▶ **Work request**:
Among the lines below, count those with the word "shown". Answer with the number only.

━━━━━ Provided information

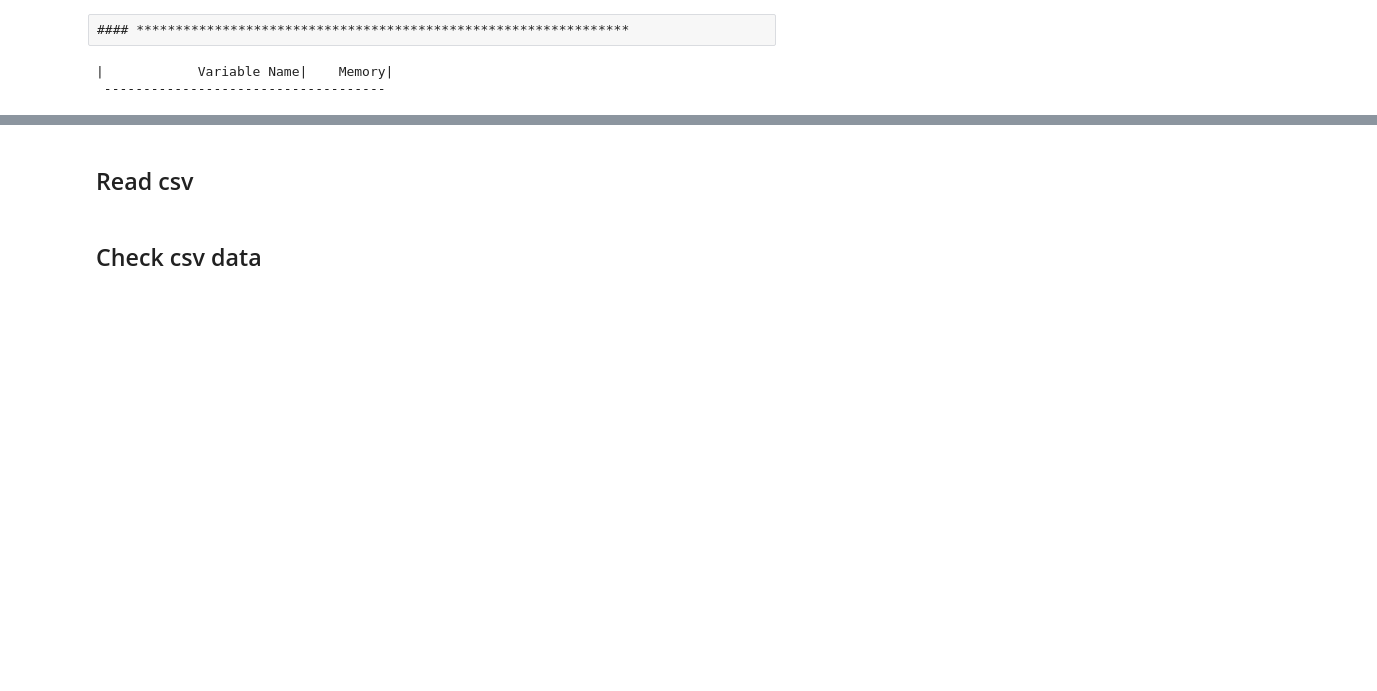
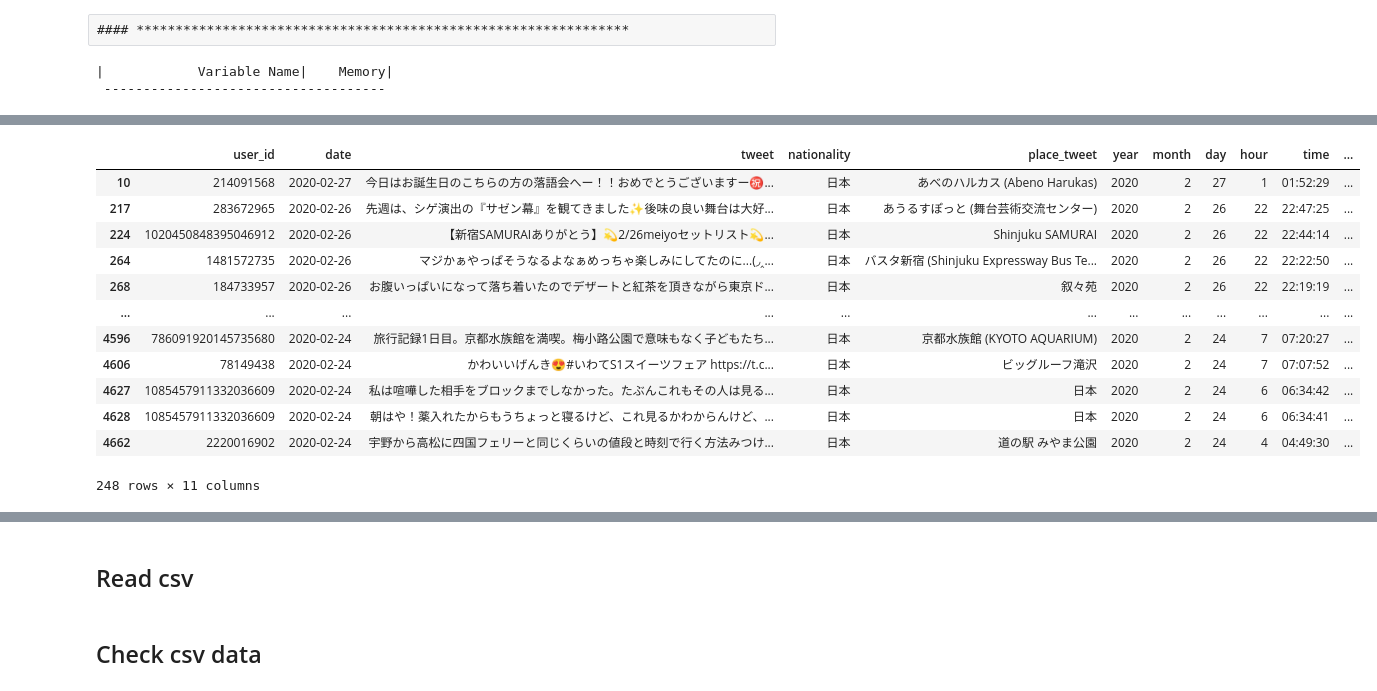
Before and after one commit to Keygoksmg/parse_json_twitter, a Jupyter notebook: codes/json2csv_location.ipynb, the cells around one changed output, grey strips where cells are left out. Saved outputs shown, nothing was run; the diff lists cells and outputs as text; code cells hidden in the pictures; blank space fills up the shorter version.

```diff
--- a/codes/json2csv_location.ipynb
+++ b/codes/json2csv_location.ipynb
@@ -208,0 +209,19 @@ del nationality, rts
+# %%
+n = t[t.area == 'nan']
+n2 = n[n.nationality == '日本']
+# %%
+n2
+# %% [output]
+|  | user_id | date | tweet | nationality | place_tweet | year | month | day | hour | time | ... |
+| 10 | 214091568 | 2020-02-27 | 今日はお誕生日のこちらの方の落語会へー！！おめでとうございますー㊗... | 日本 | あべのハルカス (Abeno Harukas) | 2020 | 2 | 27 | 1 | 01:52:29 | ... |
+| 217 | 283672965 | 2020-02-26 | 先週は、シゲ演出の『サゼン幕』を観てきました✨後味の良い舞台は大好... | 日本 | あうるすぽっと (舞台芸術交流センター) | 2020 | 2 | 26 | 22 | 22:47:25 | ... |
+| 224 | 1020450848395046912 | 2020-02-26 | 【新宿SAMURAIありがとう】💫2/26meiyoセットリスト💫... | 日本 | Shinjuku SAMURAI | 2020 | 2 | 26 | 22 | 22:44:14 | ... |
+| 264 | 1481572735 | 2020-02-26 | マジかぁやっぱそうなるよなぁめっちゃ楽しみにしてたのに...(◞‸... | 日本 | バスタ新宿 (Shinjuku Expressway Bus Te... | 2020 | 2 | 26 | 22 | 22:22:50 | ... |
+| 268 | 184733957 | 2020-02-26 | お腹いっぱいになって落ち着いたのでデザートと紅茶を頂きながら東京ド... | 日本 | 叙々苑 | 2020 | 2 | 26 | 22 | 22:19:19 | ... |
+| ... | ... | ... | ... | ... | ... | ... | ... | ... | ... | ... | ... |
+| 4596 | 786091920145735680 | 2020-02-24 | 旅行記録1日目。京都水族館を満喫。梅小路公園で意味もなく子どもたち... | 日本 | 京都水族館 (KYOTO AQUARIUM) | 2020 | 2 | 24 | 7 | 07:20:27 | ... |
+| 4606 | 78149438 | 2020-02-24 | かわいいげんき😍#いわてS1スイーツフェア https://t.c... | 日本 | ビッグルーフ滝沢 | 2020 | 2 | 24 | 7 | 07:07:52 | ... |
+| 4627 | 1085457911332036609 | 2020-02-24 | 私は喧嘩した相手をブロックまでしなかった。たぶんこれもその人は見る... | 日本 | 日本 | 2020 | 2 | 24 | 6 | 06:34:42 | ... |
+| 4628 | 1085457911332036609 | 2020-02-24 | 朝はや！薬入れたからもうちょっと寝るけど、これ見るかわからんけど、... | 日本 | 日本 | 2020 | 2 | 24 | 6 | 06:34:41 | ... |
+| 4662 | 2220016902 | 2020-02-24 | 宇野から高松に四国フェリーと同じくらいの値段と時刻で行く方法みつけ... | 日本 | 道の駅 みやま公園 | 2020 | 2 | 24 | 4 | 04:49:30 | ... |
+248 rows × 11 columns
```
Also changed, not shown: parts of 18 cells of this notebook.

━━━━━━━━━━

▶ **Result**:
2